Grooming: Many cat owners think “oh my cat grooms himself, he doesn’t need me!”. While your kitty may be an expert groomer, most cats appreciate a little bit of help. There are a million and one brushes out there, so be sure to choose one that is the most comfortable for your cat, and for you. For example, if you have a short-haired kitty, a brush with wire bristles likely would not be an appropriate choice. So try looking for one with shorter, nubbier, rubber bristles! There are also specialized grooming tools created specifically to help a cat shed. For example, the “Furminator” is excellent at lifting excess hair off a cat’s body, so they don’t have to do that themselves. Moral of the story: brushing your cat is the fastest and easiest way to reduce hair ingestion and also keep hair off your furniture (a major plus). But, if your cat is not a fan of the brush, check out these other options…

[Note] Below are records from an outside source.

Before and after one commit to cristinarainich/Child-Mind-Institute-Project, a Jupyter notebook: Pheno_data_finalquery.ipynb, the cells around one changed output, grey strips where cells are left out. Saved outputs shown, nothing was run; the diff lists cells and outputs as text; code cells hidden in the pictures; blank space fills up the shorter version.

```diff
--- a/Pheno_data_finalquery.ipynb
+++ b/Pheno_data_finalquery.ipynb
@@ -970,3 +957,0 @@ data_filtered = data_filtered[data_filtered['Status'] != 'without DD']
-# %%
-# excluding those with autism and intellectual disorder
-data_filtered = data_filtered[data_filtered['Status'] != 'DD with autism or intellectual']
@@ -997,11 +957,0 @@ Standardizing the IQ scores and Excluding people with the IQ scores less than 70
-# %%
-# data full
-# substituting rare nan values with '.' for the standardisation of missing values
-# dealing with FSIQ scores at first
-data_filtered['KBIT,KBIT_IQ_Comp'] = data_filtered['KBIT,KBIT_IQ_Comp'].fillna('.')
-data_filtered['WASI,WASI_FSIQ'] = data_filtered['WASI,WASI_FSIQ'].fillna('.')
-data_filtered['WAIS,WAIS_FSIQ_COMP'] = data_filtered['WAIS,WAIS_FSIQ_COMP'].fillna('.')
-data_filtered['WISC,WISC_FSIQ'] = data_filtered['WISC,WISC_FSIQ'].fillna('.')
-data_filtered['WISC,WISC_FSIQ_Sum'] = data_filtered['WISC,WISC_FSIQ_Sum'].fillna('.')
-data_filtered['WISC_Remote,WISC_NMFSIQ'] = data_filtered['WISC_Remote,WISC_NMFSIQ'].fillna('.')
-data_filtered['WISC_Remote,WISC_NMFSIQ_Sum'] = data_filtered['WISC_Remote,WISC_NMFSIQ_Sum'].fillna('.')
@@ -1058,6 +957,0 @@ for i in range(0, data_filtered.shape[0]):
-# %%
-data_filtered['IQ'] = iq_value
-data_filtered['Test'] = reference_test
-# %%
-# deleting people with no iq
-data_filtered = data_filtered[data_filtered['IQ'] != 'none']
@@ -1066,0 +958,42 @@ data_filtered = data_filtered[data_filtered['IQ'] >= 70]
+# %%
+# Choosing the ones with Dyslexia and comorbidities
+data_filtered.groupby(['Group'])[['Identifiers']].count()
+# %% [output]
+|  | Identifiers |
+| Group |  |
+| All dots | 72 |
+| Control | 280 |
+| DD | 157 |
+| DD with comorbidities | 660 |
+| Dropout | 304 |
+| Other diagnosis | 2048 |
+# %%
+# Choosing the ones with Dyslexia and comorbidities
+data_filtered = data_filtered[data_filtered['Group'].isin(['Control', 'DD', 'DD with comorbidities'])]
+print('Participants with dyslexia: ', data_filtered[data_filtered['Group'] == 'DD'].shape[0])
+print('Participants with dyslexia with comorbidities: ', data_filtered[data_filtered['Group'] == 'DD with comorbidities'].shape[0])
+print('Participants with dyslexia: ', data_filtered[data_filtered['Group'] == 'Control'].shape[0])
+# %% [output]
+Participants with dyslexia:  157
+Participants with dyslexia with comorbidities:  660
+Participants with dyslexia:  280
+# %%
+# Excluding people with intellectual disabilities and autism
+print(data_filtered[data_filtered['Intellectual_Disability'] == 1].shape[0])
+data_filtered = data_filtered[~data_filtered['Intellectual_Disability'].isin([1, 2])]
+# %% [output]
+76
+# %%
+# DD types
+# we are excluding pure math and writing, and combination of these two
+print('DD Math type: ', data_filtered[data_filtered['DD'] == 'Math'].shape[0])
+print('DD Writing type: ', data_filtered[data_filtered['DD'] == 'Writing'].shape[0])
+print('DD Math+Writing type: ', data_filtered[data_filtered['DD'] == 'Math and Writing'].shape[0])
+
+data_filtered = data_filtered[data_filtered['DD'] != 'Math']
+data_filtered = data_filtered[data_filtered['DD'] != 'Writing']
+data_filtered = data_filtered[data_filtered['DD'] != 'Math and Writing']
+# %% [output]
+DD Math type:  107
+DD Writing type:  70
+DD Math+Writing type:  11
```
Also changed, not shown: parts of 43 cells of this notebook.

Fiber: Oral hairball remedies are available to make it easier for your kitty to pass hairballs into their litter box. Cat Grass is actually a super simple source of fiber that is easy to keep in your home and loved by most cats. Cat grass grows very quickly, is easy to care for, and is completely chemical free. Just be wary if you have a kitty who loves the cat grass a bit too much! Sometimes cats do overindulge and make themselves sick, so you may have to give them just a little bit at a time, rather than leaving a whole pot of it at their disposal.
Laxatives: There is a wide variety of petroleum based laxatives and hairball remedies at your disposal, flavored to make them palatable for your kitty. These work to coat the ingested hair, making it easier to pass through the cat’s system. Definitely ask your vet for suggestions as to which would be the best option for your cat, and how to administer.
WATER: If you tuned in on our previous post about How To Feed Your Cat, you know that cats are not generally inclined to drink a lot of water. However, it is vital that fresh, clean water is constantly available for your cat’s digestion. Therefore, if they prefer running water, bend to their whims and invest in a water fountain. If they like drinking out of cups, you got it, place a few around the house for their drinking needs. But most importantly, add wet food to your cat’s diet. Because cats are designed to get most of their water from their food, most domesticated cats miss out on water intake if they don’t have wet food as a part of their daily diet. Canned cat food is generally about 78% water, so it’s a great idea to add that into your cat’s diet if they aren’t big water drinkers.
At the end of the day, if you employ these measures and your cat is still struggling with hairballs, speak to your vet! Again, while hairballs are a natural part of being a cat, they certainly should not be a very frequent occurrence, and definitely should not be negatively impacting on a cat’s quality of life!